Return all of the data exactly, omitting any images.

(User interface change data)
<<<<
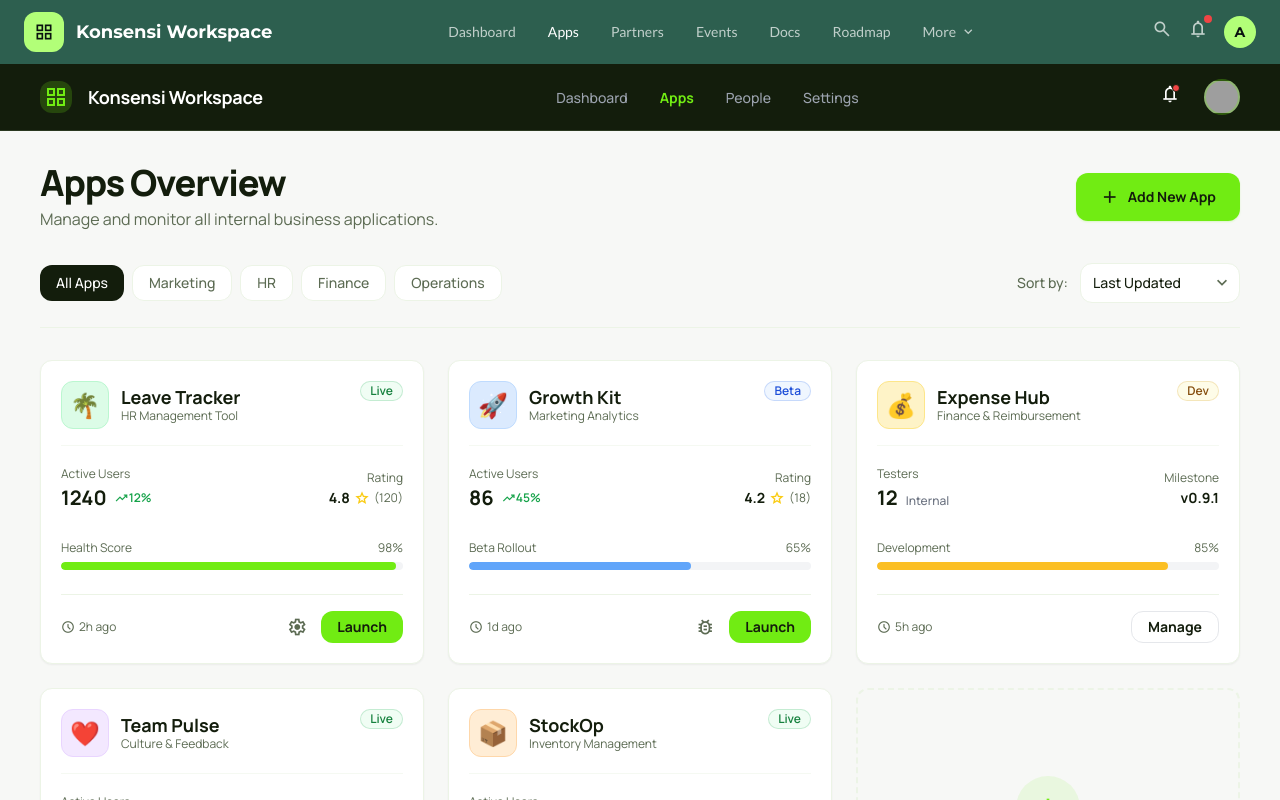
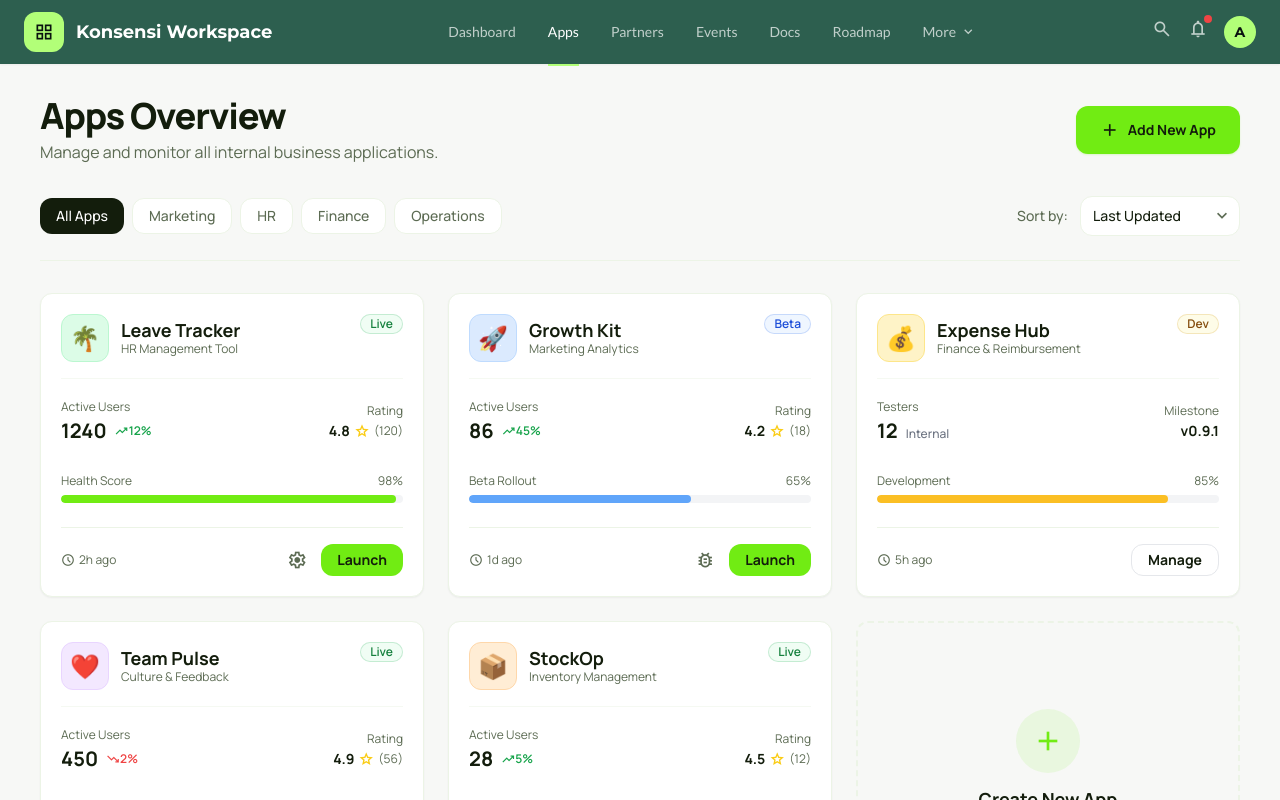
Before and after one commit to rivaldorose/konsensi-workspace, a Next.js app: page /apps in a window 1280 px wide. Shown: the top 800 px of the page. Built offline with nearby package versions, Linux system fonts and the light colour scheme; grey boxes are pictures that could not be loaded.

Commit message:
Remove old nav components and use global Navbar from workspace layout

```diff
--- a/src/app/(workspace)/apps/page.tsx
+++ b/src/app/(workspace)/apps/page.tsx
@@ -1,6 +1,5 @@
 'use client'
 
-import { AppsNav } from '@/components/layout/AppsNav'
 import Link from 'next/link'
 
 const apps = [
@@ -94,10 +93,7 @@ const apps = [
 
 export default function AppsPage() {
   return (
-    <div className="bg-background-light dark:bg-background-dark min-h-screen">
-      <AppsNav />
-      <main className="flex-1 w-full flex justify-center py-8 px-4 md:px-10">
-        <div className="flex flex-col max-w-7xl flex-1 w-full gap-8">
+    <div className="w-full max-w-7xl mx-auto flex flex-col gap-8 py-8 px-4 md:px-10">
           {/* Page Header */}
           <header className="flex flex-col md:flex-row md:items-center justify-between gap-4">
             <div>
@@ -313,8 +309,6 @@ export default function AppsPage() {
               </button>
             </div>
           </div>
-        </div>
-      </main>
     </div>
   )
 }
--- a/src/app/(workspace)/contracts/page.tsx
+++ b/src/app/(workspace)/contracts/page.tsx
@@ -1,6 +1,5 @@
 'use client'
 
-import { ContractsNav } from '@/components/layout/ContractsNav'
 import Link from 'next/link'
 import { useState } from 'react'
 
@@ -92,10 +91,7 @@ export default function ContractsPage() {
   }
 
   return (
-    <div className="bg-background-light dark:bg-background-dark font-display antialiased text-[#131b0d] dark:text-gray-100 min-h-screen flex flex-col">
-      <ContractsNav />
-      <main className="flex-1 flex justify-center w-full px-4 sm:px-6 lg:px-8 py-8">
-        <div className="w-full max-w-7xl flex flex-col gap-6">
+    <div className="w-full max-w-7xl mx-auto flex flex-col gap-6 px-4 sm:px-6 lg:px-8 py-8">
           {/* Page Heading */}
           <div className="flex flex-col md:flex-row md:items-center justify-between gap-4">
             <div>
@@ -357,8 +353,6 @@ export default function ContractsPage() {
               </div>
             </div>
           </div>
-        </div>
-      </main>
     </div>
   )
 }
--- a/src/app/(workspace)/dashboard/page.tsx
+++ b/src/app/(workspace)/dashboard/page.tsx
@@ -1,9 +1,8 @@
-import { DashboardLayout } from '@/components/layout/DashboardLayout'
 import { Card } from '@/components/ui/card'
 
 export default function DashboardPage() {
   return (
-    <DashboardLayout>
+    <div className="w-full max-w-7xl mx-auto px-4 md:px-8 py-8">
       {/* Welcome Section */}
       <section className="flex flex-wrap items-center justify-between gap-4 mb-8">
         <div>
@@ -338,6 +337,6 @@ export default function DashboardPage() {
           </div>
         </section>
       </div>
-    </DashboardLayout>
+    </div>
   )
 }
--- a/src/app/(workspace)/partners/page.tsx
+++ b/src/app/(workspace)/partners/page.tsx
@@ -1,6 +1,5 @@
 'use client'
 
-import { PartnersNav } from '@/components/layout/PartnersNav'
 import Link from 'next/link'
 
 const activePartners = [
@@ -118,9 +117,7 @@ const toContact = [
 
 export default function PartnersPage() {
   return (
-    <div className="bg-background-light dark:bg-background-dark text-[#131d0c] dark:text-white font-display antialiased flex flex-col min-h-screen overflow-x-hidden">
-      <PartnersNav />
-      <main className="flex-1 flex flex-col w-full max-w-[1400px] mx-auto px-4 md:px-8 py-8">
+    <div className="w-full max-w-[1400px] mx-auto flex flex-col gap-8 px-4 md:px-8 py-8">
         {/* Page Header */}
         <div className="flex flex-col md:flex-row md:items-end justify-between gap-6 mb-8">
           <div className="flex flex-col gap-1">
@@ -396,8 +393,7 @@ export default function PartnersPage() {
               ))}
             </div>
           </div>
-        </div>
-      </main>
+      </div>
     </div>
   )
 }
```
>>>>
» **The answer**:
Before and after one commit to rivaldorose/konsensi-workspace, a Next.js app: page /apps in a window 1280 px wide. Shown: the top 800 px of the page. Built offline with nearby package versions, Linux system fonts and the light colour scheme; grey boxes are pictures that could not be loaded.

Commit message:
Remove old nav components and use global Navbar from workspace layout

```diff
--- a/src/app/(workspace)/apps/page.tsx
+++ b/src/app/(workspace)/apps/page.tsx
@@ -1,6 +1,5 @@
 'use client'
 
-import { AppsNav } from '@/components/layout/AppsNav'
 import Link from 'next/link'
 
 const apps = [
@@ -94,10 +93,7 @@ const apps = [
 
 export default function AppsPage() {
   return (
-    <div className="bg-background-light dark:bg-background-dark min-h-screen">
-      <AppsNav />
-      <main className="flex-1 w-full flex justify-center py-8 px-4 md:px-10">
-        <div className="flex flex-col max-w-7xl flex-1 w-full gap-8">
+    <div className="w-full max-w-7xl mx-auto flex flex-col gap-8 py-8 px-4 md:px-10">
           {/* Page Header */}
           <header className="flex flex-col md:flex-row md:items-center justify-between gap-4">
             <div>
@@ -313,8 +309,6 @@ export default function AppsPage() {
               </button>
             </div>
           </div>
-        </div>
-      </main>
     </div>
   )
 }
--- a/src/app/(workspace)/contracts/page.tsx
+++ b/src/app/(workspace)/contracts/page.tsx
@@ -1,6 +1,5 @@
 'use client'
 
-import { ContractsNav } from '@/components/layout/ContractsNav'
 import Link from 'next/link'
 import { useState } from 'react'
 
@@ -92,10 +91,7 @@ export default function ContractsPage() {
   }
 
   return (
-    <div className="bg-background-light dark:bg-background-dark font-display antialiased text-[#131b0d] dark:text-gray-100 min-h-screen flex flex-col">
-      <ContractsNav />
-      <main className="flex-1 flex justify-center w-full px-4 sm:px-6 lg:px-8 py-8">
-        <div className="w-full max-w-7xl flex flex-col gap-6">
+    <div className="w-full max-w-7xl mx-auto flex flex-col gap-6 px-4 sm:px-6 lg:px-8 py-8">
           {/* Page Heading */}
           <div className="flex flex-col md:flex-row md:items-center justify-between gap-4">
             <div>
@@ -357,8 +353,6 @@ export default function ContractsPage() {
               </div>
             </div>
           </div>
-        </div>
-      </main>
     </div>
   )
 }
--- a/src/app/(workspace)/dashboard/page.tsx
+++ b/src/app/(workspace)/dashboard/page.tsx
@@ -1,9 +1,8 @@
-import { DashboardLayout } from '@/components/layout/DashboardLayout'
 import { Card } from '@/components/ui/card'
 
 export default function DashboardPage() {
   return (
-    <DashboardLayout>
+    <div className="w-full max-w-7xl mx-auto px-4 md:px-8 py-8">
       {/* Welcome Section */}
       <section className="flex flex-wrap items-center justify-between gap-4 mb-8">
         <div>
@@ -338,6 +337,6 @@ export default function DashboardPage() {
           </div>
         </section>
       </div>
-    </DashboardLayout>
+    </div>
   )
 }
--- a/src/app/(workspace)/partners/page.tsx
+++ b/src/app/(workspace)/partners/page.tsx
@@ -1,6 +1,5 @@
 'use client'
 
-import { PartnersNav } from '@/components/layout/PartnersNav'
 import Link from 'next/link'
 
 const activePartners = [
@@ -118,9 +117,7 @@ const toContact = [
 
 export default function PartnersPage() {
   return (
-    <div className="bg-background-light dark:bg-background-dark text-[#131d0c] dark:text-white font-display antialiased flex flex-col min-h-screen overflow-x-hidden">
-      <PartnersNav />
-      <main className="flex-1 flex flex-col w-full max-w-[1400px] mx-auto px-4 md:px-8 py-8">
+    <div className="w-full max-w-[1400px] mx-auto flex flex-col gap-8 px-4 md:px-8 py-8">
         {/* Page Header */}
         <div className="flex flex-col md:flex-row md:items-end justify-between gap-6 mb-8">
           <div className="flex flex-col gap-1">
@@ -396,8 +393,7 @@ export default function PartnersPage() {
               ))}
             </div>
           </div>
-        </div>
-      </main>
+      </div>
     </div>
   )
 }
```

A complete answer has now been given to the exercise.